Sands was wont to go off on solo adventures, he says, “which is quite wild in itself, but he’s a boy who grew up wild on the moors and – despite being someone who could be incredibly erudite and polished – had always kept that wild part of himself”.
He wheels back to the film. “But I certainly don’t think all people choose their deaths. Some die horribly from myeloid leukemia when they’re three years old. I don’t think that’s a choice; I think that’s a pretty grotesque notion.” His gaze drifts upwards as he plucks a quote from a play he says he is preparing. “Death, we finally meet up with it by chance on the hazardous path from one light to another and we say to ourselves, so that’s all it is?”
Malkovich met Sands on the set of The Killing Fields in 1983 – two years before Sands’ breakthrough role in A Room With a View – and was immediately drawn to his wit and intellect. They worked together on a range of projects over the decades, and lived together for a while. Today, Malkovich alternates between past and present tense when speaking about Sands, his voice raspy and wistful.
“I love Jules. He was someone who was very, very clever. I know his ex-wife, Sarah [Sands, the former editor of the Evening Standard and Radio 4’s Today], terribly well and their son, Henry, is my godson. And I introduced Jules to Evgenia [his wife, also a journalist], who’s an old, old friend. I know their daughters [Natalya and Imogen] well. But I unfortunately never got to go up to Yorkshire with him. It’s a great loss.”
Speaking to Malkovich is a singular experience. He has a sartorial elegance – chaffinch-patterned shirt, matching kerchief, chocolate-brown tailored Sherlock-Holmes-style jacket – that is exquisitely out of place in scruffy Berlin.
In our brief conversation, he finds time to question the use of the word “pandemic” to describe Covid, suggesting instead “mass hysteria or a series of stupidities and mistakes, which if nothing else reflect absolutely terribly on science”.
He then moves on to his avoidance of politics. “If it was honestly about solving societal problems, I’d be all for it.” Rather, he says, politics is about “power and corruption, narcissism and insanity, incompetence, stupidity, dishonesty … the list goes on. What would happen if every time a politician told a lie, a demonstrable lie, they had to retire from politics? Leave the playing field permanently and go and, say, work in a charity, like Profumo did. How many would there be left?”
Sands’ disappearance, and the recent arrival of a granddaughter, have galvanised him. “I’ll be 70 in December,” he says. “Do I have a day, a month, a year, 10 years? No idea. Time seems even more capricious than when I had my own children. You miss so much; it goes so fast.” But he has no desire to leave a lasting mark. “I don’t really care to have a legacy or history.”

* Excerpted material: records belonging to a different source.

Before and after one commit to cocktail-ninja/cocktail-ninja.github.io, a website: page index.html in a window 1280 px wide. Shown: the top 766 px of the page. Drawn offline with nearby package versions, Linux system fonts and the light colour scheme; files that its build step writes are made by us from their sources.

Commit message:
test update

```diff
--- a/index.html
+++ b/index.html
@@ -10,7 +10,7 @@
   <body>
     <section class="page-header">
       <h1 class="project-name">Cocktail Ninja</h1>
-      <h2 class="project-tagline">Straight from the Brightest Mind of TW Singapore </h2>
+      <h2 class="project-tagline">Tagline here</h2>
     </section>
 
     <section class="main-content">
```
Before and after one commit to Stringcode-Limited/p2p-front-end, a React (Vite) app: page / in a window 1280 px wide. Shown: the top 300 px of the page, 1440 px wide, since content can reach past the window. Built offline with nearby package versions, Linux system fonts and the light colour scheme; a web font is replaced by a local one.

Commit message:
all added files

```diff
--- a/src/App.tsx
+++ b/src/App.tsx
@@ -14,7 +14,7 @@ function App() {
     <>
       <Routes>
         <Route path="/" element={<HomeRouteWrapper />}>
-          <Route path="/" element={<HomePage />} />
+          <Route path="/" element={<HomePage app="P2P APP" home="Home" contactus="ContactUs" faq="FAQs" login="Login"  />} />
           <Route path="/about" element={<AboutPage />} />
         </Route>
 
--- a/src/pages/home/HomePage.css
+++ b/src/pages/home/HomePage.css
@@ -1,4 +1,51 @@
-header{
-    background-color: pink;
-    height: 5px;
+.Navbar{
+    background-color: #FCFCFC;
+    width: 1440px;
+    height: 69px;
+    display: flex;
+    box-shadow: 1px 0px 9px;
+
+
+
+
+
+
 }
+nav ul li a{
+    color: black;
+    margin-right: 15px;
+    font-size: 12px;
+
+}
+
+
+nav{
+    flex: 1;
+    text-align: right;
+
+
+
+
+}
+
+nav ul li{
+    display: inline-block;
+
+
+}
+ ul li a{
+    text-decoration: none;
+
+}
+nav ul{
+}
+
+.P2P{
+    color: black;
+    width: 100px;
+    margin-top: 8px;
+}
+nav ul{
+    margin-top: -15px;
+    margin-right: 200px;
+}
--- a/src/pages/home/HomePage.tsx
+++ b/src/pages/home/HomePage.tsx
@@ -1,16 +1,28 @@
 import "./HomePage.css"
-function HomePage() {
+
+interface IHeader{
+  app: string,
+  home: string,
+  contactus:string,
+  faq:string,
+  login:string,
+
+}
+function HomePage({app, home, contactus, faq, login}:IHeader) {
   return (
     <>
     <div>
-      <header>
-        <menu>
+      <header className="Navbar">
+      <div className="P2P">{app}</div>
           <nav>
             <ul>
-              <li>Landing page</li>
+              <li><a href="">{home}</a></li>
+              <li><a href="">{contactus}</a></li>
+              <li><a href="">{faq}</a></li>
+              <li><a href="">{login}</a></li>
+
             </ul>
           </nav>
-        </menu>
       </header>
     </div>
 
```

Nor, he says, is he bothered about the reception he receives now. He eagerly discusses the recent case of a German ballet director who smeared dog faeces on the face of a critic in revenge for a negative review.
“I think it’s terrible! To attempt to silence critics or even interact with them about their critique is a violation. Toughen up! It’s a mistake by those in the public eye to think that when you enter the public square it’s all going to be tropical drinks on the veranda and bouquets of flowers.”
Malkovich knows of what he speaks. In his 2017 show The Music Critic, he plays a vile reviewer who denounces the work of Beethoven, Chopin and Prokofiev – before musicians exact their revenge. One write-up of the show was so poor that it made him “roll off the banquette in my home laughing so hard I was crying”.
The model of stoicism in this regard, he says, was Harold Pinter: “When The Caretaker opened in Düsseldorf, he took 54 curtain calls, all to boos.” Malkovich and Sands worked frequently with Pinter and loved reminiscing about the man. “He was such a terrific storyteller, Jules, and so, so funny. Since the day we met, I could talk to him about anything, and he could talk to me about anything…” He loses his train, then jolts himself back to the room. “But that’s the thing – you can’t do anything about it. Could I have envisaged Jules at 80?” He looks at the ground and his voice trails away. “I don’t know.”